Force volume relationships: 

Force volume relationships i- initial repacking of particles ii- elastic deformation until elastic limit is reached iii- plastic deformation and/or brittle fracture dominates iv – compression of solid crystal lattice formation 22


HECKEL EQUATION It is analogous to first order reaction, where the pores in the mass are the reactant, that is: Log 1/E = Ky.P + Kr Where Ky = material dependant constant inversely proportional to its yield strength ‘S’ Kr = initial repacking stage, hence Eo. 23


HECKEL EQUATION The applied compressional force F and the movements of the punches during a compression cycle and applied pressure P, porosity E. For a cylindrical tablet, P=4F/ π .D 2 where D is the tablet diameter. Similarly E can be calculated by: E = 100.(1-4w/ ρ t. π . D 2 .H) where, w is the weight of the tabletting mass, ρ t is its true density, H is the thickness of the tablet 24

HECKEL plots : 

HECKEL plots Materials that are comparatively soft and that readily undergo plastic deformation retain different degrees of porosity, depending upon the initial packing in the die. This in turn is influenced by the size distribution, shape, etc. of the original particles. Ex: Sodium chloride (shown by type a, in graph) Harder materials with higher yield pressure values usually undergo compression by fragmentation first, to provide a denser packing. Ex: Lactose (type b, in graph) 25

HECKEL plots: 

HECKEL plots Type-a plots exhibits higher slope (Ky) then type b. Because type-a materials have lower yield stress. Type-b plots exhibits lower slope because brittle, hard materials are more difficult to compress. 26


Conclusion: The compression and consolidation are important in the tabletting of the materials. The importance of each will depend largely on the type of compact required i.e., whether soft or hard and on the brittle properties of the materials. Various mathematical equations have been used to describe the compaction process. The particular value of Heckel plots arises from their ability to identify the predominant form of deformation in a given sample. 27

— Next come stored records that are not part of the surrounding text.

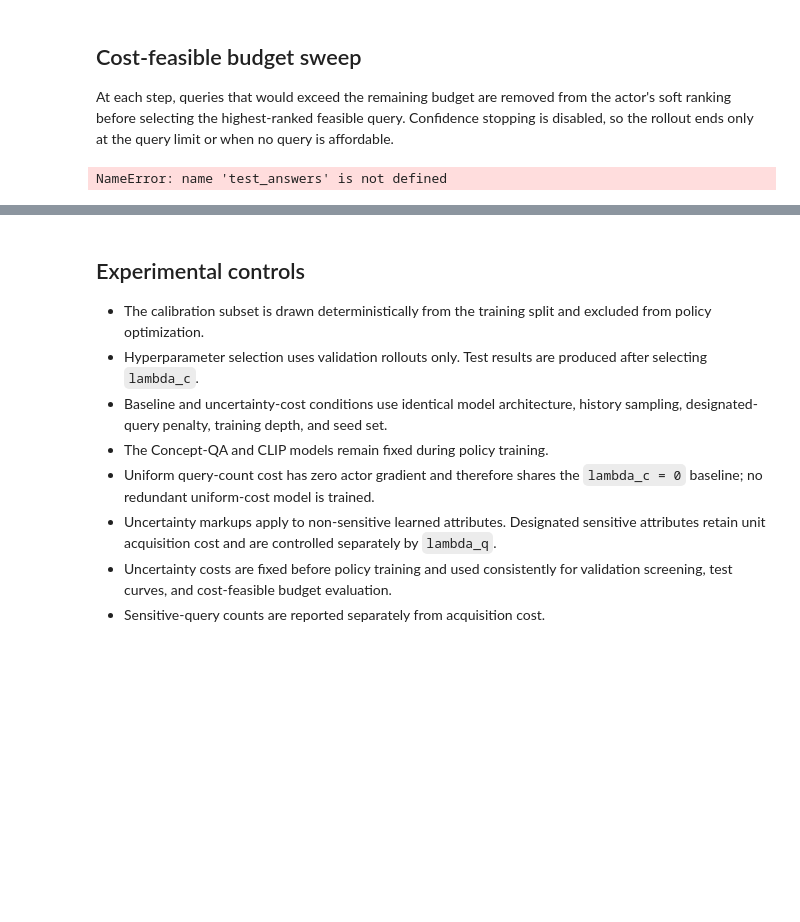
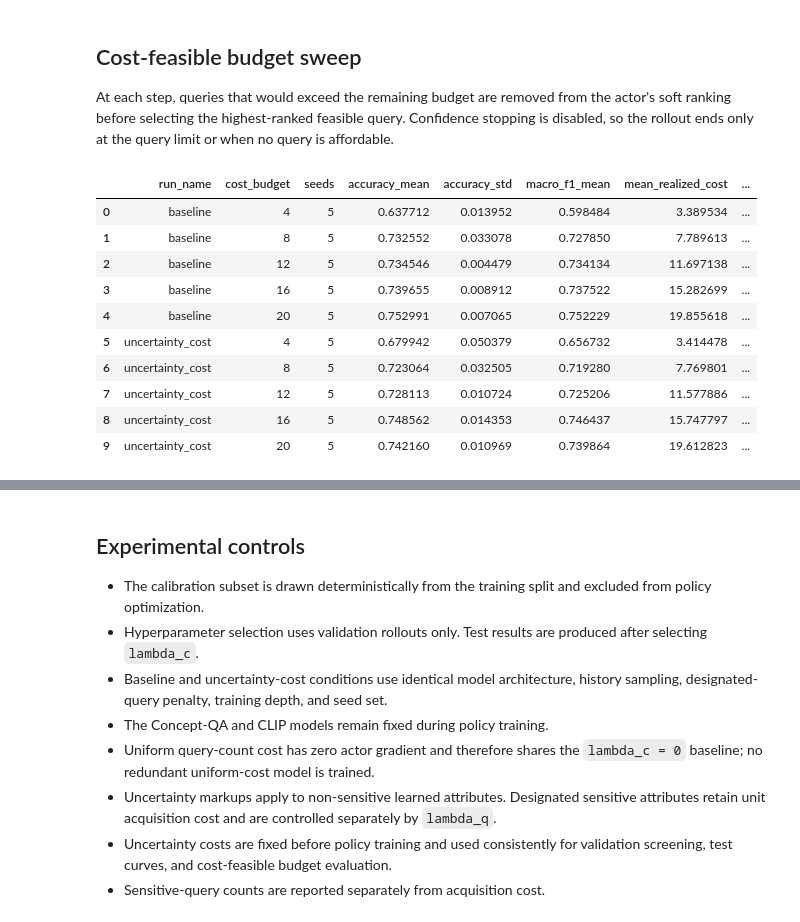
Before and after one commit to amiaty/claq, a Jupyter notebook: notebooks/celeba_cost_experiment.ipynb, the cells around one changed output, grey strips where cells are left out. Drawn from its saved outputs; the diff is of its cells as text; code cells hidden in the pictures; blank space fills up the shorter version.

Commit message:
added conditional leakage to the core, update main experiments

```diff
--- a/notebooks/celeba_cost_experiment.ipynb
+++ b/notebooks/celeba_cost_experiment.ipynb
@@ -603,13 +619,25 @@ display(five_question_summary)
 
 At each step, queries that would exceed the remaining budget are removed from the actor's soft ranking before selecting the highest-ranked feasible query. Confidence stopping is disabled, so the rollout ends only at the query limit or when no query is affordable.
 # %%
-BUDGET_EVAL_SIZE = len(test_answers)  # lower during development if needed
-budget_answers = test_answers[:BUDGET_EVAL_SIZE]
-budget_labels = test_labels[:BUDGET_EVAL_SIZE]
+# The saved sweep is sufficient for visualization. Test tensors are required
+# only when recomputation is explicitly requested.
+RECOMPUTE_BUDGET_SWEEP = False
+saved_budget_path = runs_dir / f"{experiment_name}_budget_sweep_by_seed.csv"
+if RECOMPUTE_BUDGET_SWEEP:
+    if "test_answers" not in globals():
+        raise RuntimeError("Run the answer-materialization cell before recomputing the budget sweep")
+    BUDGET_EVAL_SIZE = len(test_answers)
+    budget_answers = test_answers[:BUDGET_EVAL_SIZE]
+    budget_labels = test_labels[:BUDGET_EVAL_SIZE]
+else:
+    budget_answers = None
+    budget_labels = None
 
 
 @torch.no_grad()
-def evaluate_cost_budget(run, budget, answers_cpu=budget_answers, labels_cpu=budget_labels):
+def evaluate_cost_budget(run, budget, answers_cpu=None, labels_cpu=None):
+    if answers_cpu is None or labels_cpu is None:
+        raise RuntimeError("Budget evaluation requires materialized test answers")
     run["actor"].eval()
     run["classifier"].eval()
     predictions, realized_costs, query_counts = [], [], []
@@ -668,39 +696,48 @@ def evaluate_cost_budget(run, budget, answers_cpu=budget_answers, labels_cpu=bud
     }
 
 
-# Saved results are loaded by default because the full-test budget sweep is
-# expensive. Enable recomputation only when the experimental setup changes.
-RECOMPUTE_BUDGET_SWEEP = False
-saved_budget_path = runs_dir / f"{experiment_name}_budget_sweep_by_seed.csv"
-
 if saved_budget_path.exists() and not RECOMPUTE_BUDGET_SWEEP:
     budget_results_by_seed = pd.read_csv(saved_budget_path)
-else:
+elif RECOMPUTE_BUDGET_SWEEP:
+    if "runs_by_seed" not in globals():
+        raise RuntimeError("Load the trained policy bundles before recomputing the budget sweep")
     budget_results_by_seed = pd.DataFrame([
-        evaluate_cost_budget(run, budget)
+        evaluate_cost_budget(run, budget, budget_answers, budget_labels)
         for seed_runs in runs_by_seed.values()
         for run in seed_runs.values()
         for budget in COST_BUDGETS
     ])
     budget_results_by_seed.to_csv(saved_budget_path, index=False)
+else:
+    raise FileNotFoundError(f"Saved budget results not found: {saved_budget_path}")
 
 budget_results = (
     budget_results_by_seed.groupby(["run_name", "cost_budget"], as_index=False)
     .agg(
         seeds=("seed", "nunique"),
         accuracy_mean=("accuracy", "mean"),
         accuracy_std=("accuracy", "std"),
         macro_f1_mean=("macro_f1", "mean"),
         mean_realized_cost=("mean_realized_cost", "mean"),
         mean_queries=("mean_queries", "mean"),
         mean_sensitive_queries=("mean_sensitive_queries", "mean"),
         cost_exhaustion_rate=("cost_exhaustion_rate", "mean"),
     )
 )
 budget_results["accuracy_ci95"] = (
     t_critical * budget_results["accuracy_std"] / np.sqrt(budget_results["seeds"])
 )
 display(budget_results)
 # %% [output]
-NameError: name 'test_answers' is not defined
+|  | run_name | cost_budget | seeds | accuracy_mean | accuracy_std | macro_f1_mean | mean_realized_cost | ... |
+| 0 | baseline | 4 | 5 | 0.637712 | 0.013952 | 0.598484 | 3.389534 | ... |
+| 1 | baseline | 8 | 5 | 0.732552 | 0.033078 | 0.727850 | 7.789613 | ... |
+| 2 | baseline | 12 | 5 | 0.734546 | 0.004479 | 0.734134 | 11.697138 | ... |
+| 3 | baseline | 16 | 5 | 0.739655 | 0.008912 | 0.737522 | 15.282699 | ... |
+| 4 | baseline | 20 | 5 | 0.752991 | 0.007065 | 0.752229 | 19.855618 | ... |
+| 5 | uncertainty_cost | 4 | 5 | 0.679942 | 0.050379 | 0.656732 | 3.414478 | ... |
+| 6 | uncertainty_cost | 8 | 5 | 0.723064 | 0.032505 | 0.719280 | 7.769801 | ... |
+| 7 | uncertainty_cost | 12 | 5 | 0.728113 | 0.010724 | 0.725206 | 11.577886 | ... |
+| 8 | uncertainty_cost | 16 | 5 | 0.748562 | 0.014353 | 0.746437 | 15.747797 | ... |
+| 9 | uncertainty_cost | 20 | 5 | 0.742160 | 0.010969 | 0.739864 | 19.612823 | ... |
 # %%
```
Also changed, not shown: parts of 5 cells of this notebook, 28 other files.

References: Jones, T.M: J. Pharm. Sci.,57:2015,1968 Travers, D.N., Celik, M., and Buttery, T.C.: Drug Devel. Ind. Pharm., 9:139,1983. Rankell, A.S., and Higuchi, T.:J. Pharm. Sci. Ed.,48:26,1959. The Theory and Practice of Industrial Pharmacy Leon Lachman, Herbert A. Lieberman, Joseph L. Kanic Mehta, A.M., and Augsburger, L.L: Int.J.Pharm., 7:327,1981. Mehta, A.M., and Augsburger, L.L: Int. J. Pharm., 4:347,1980. Knudsen, F.P.: J. Amer. Ceram. Soc., 42:376,1959. Walker, E.E.: Trans. Farad. Soc., 19:60,1923. Hess, H.: Pharm. Tech., 2:36,1978. Wray, P.E.:Drug Cosmet. Ind., 105:58,1969. 28

Thank you: 

Thank you 29